**How to complete this task:**
Scan the material that follows. Copy every line containing the word "drawn".
====== Records ======
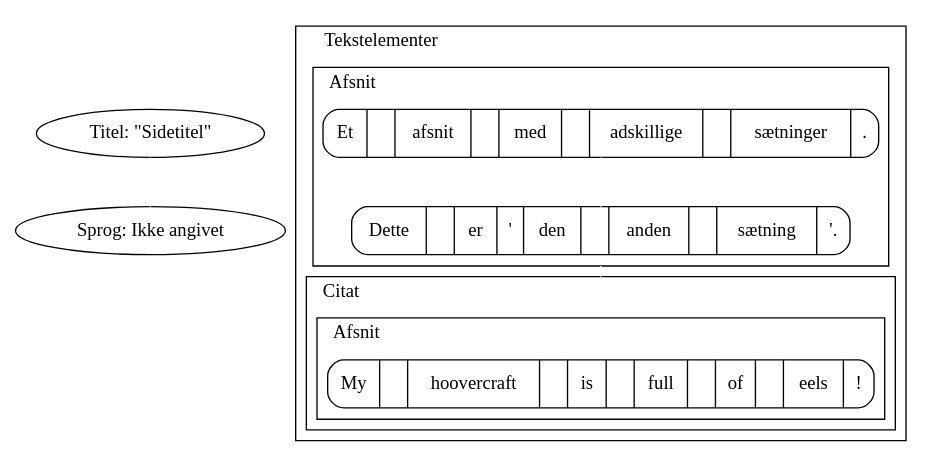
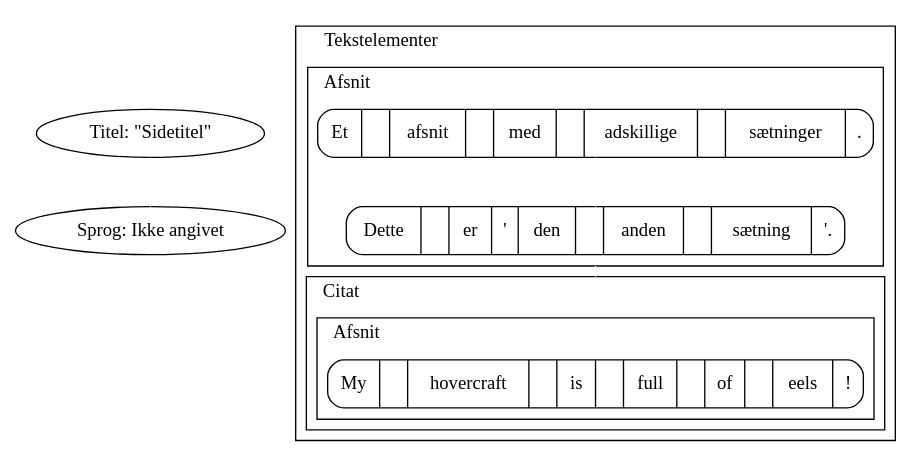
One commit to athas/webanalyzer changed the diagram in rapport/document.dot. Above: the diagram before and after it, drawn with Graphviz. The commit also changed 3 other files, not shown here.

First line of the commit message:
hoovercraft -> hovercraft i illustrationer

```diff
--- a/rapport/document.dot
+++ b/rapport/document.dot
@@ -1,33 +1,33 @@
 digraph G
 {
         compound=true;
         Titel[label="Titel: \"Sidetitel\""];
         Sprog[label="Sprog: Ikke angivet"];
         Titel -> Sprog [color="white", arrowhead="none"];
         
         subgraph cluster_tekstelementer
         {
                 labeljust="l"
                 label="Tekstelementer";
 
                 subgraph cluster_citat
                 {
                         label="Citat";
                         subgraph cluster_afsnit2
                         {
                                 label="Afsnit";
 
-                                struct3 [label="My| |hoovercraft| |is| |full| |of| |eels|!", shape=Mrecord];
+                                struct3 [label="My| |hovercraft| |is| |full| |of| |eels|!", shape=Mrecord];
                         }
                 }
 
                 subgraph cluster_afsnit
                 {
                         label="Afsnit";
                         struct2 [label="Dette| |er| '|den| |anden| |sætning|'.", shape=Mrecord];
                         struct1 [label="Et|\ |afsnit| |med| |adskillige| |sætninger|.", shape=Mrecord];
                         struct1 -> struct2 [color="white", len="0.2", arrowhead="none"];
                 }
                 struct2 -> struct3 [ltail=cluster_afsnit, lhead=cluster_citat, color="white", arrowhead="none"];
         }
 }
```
======
====== Records ======
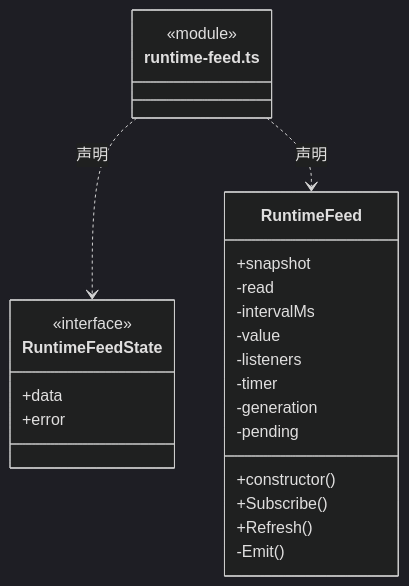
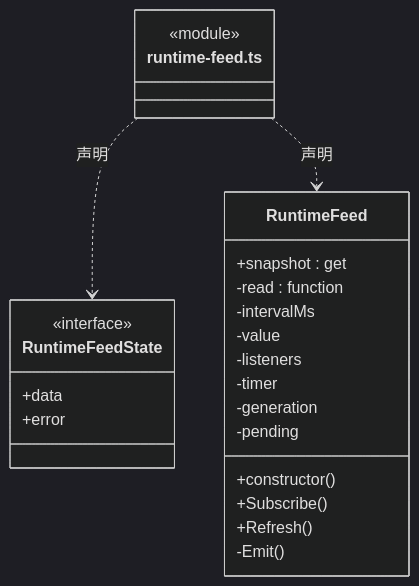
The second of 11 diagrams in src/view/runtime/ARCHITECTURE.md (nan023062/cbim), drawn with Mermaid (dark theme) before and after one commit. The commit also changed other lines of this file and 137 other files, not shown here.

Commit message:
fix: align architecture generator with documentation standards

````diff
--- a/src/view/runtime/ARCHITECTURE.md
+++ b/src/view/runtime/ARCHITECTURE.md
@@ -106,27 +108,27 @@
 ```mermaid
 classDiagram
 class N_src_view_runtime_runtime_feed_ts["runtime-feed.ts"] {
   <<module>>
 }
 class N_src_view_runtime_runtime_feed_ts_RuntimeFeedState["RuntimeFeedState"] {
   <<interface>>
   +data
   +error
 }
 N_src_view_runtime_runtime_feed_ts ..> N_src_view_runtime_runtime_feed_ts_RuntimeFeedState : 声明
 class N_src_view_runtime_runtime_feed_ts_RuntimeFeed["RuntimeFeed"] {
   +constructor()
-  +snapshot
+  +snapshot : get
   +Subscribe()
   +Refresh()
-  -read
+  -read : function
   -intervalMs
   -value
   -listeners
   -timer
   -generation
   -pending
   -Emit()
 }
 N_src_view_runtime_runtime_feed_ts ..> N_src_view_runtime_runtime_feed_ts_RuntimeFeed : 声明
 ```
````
======
**Response for this exercise:**
One commit to athas/webanalyzer changed the diagram in rapport/document.dot. Above: the diagram before and after it, drawn with Graphviz. The commit also changed 3 other files, not shown here.
The second of 11 diagrams in src/view/runtime/ARCHITECTURE.md (nan023062/cbim), drawn with Mermaid (dark theme) before and after one commit. The commit also changed other lines of this file and 137 other files, not shown here.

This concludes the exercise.